I recall a few years ago, when I was running a web server (and a file server through an IRC bot) out of my house, back when it was still somewhat possible to do so. I was using Earthlink as my ISP. At the time their slogan (trademarked, by the way) was “It’s YOUR Internet”. Turned out it was actually more theirs. Turned out I needed to turn off my servers since according to their rules, I was running a business. And that was a no-no. The only thing was… I was NOT running a business. But they told me in no uncertain terms that I was, in spite of the reality that I was not. Turn off the servers, or we turn you off. Instead, I chose to move to another ISP whose policy did not prevent me from running any kind of server I wanted, with the exception of course being spam. Just a few years ago, this was an immediate and obvious option for me. At this point, not so much. Most ISPs will force you into a business level account to do such things, business or no business. And that’s fine for now. I don’t currently have the need to run bandwidth or processor intensive servers. But I pay for the ability to do so if I should feel the need or desire. Not everyone can do this. And that’s sad. Because it truly IS YOUR Internet. Your taxes paid for it’s development, your land and taxes paid for at least a large portion of its infrastructure. It’s time that more people remember this. So although I may not have any big solutions, I can remind as many people as I can that they have a say. Even if you disagree with me and others on how to proceed.
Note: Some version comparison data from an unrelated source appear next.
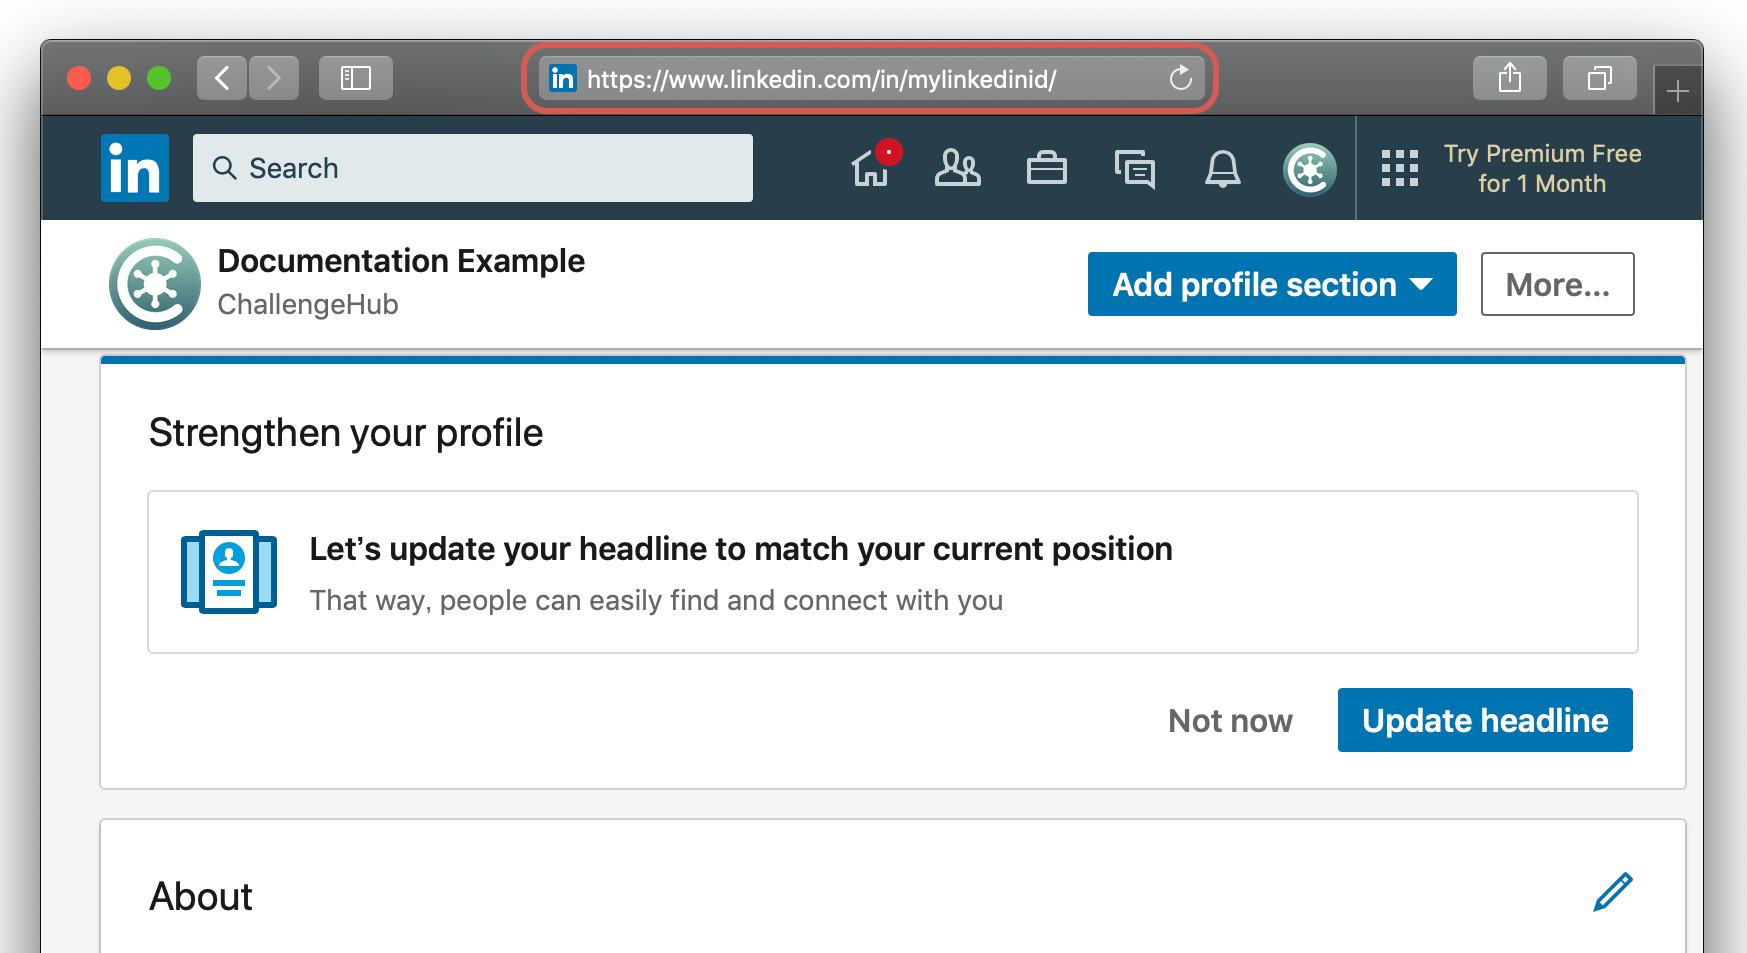
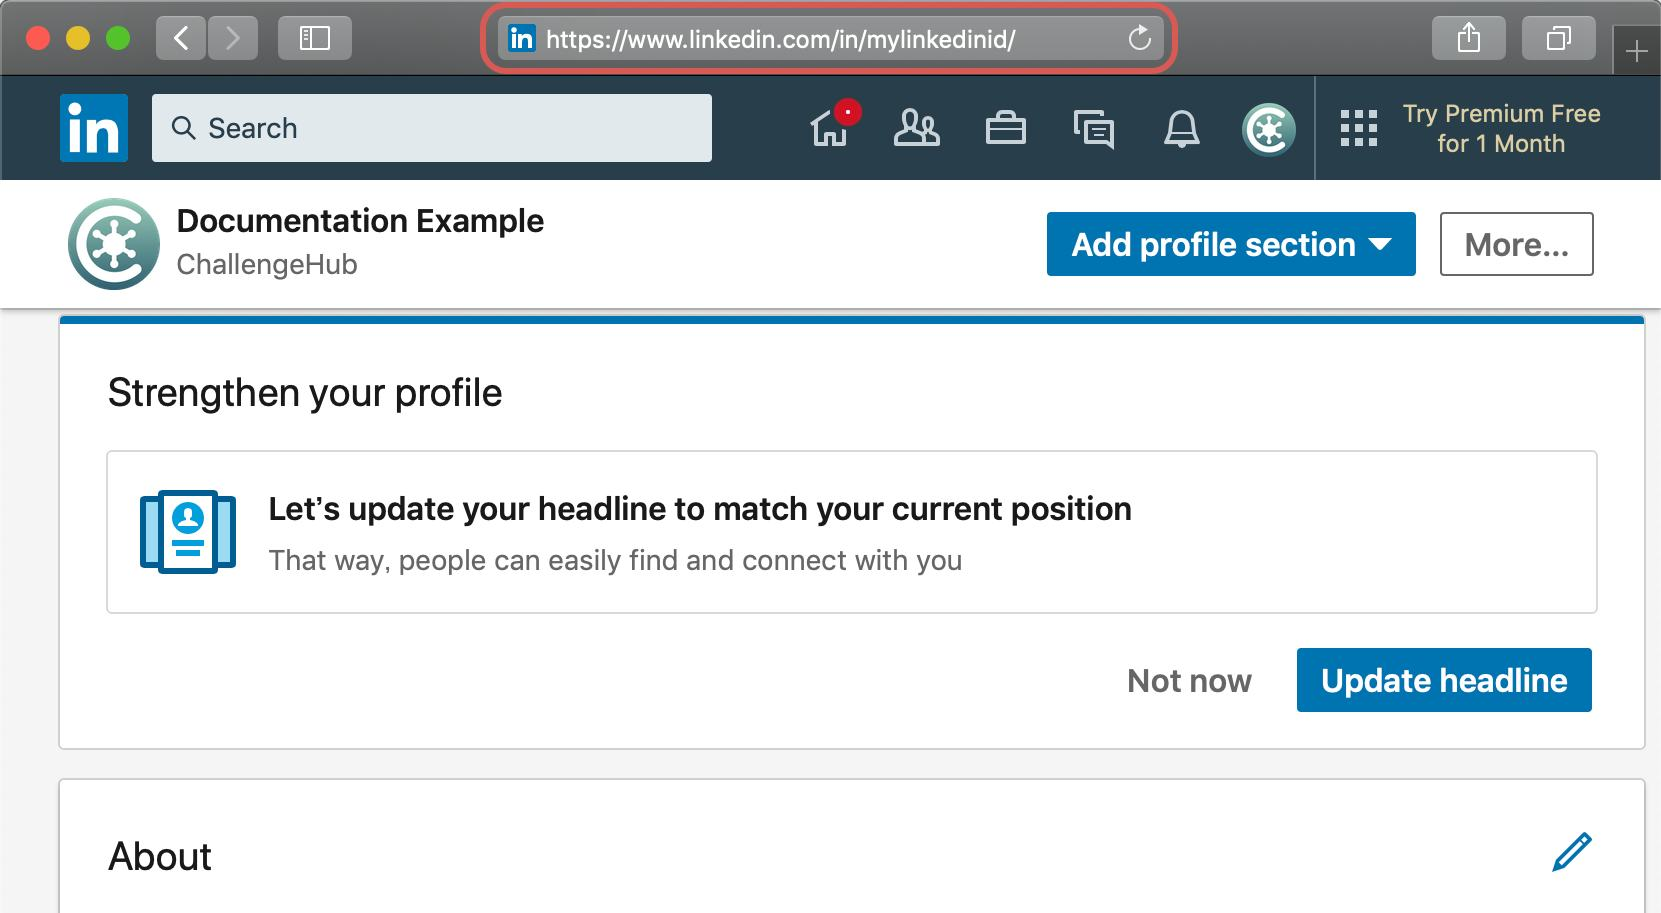
Replaced placeholder screenshots - No window chrome shadow, so these images work with the usual CSS

diff --git a/_paragraphs/en/docs/getting-your-account-ready/04-finding-your-github-id.md b/_paragraphs/en/docs/getting-your-account-ready/04-finding-your-github-id.md
@@ -1,7 +1,7 @@
 ---
 heading: If you are using GitHub
-image_alt: Github front page
-image_path: documentation/signup-with-github/github-front-page.jpg
+image_alt: Screenshot highlighting the address bar where you can copy the URL
+image_path: documentation/getting-your-account-ready/finding-your-github-id.jpg
 lang: en
 page_name: documentation/getting-your-account-ready
 position: 4

diff --git a/_paragraphs/en/docs/getting-your-account-ready/03-finding-your-primary-mail-address.md b/_paragraphs/en/docs/getting-your-account-ready/03-finding-your-primary-mail-address.md
@@ -1,6 +1,6 @@
 ---
-image_alt: Github front page
-image_path: documentation/signup-with-github/github-front-page.jpg
+image_alt: Screenshot highlighting the primary address
+image_path: documentation/getting-your-account-ready/finding-your-primary-mail-address.jpg
 lang: en
 page_name: documentation/getting-your-account-ready
 position: 3

diff --git a/_paragraphs/en/docs/getting-your-account-ready/02-finding-your-linkedin-id.md b/_paragraphs/en/docs/getting-your-account-ready/02-finding-your-linkedin-id.md
@@ -1,6 +1,6 @@
 ---
 heading: If you are using LinkedIn
-image_alt: Github front page
+image_alt: Screenshot highlighting the address bar where you can copy the URL
 image_path: documentation/getting-your-account-ready/finding-your-linkedin-id.jpg
 lang: en
 page_name: documentation/getting-your-account-ready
I’ll shut up now and give you some basic resources.
EFF – Electronic Frontier Foundation (read its concerns about Net Neutrality carefully… they love it, but voice some valid concerns over how it’s implemented)
There are hundreds of sites out there against Net Neutrality, most of them of dubious origin. Some of them are based on genuine concerns over regulation and an even larger number simply have never been exposed to the information they would need to come to an informed conclusion. People who makes “stands” without being informed deserve the scorn they receive. And I’ll be damned if I’ll take part in exposing people to their misinformation.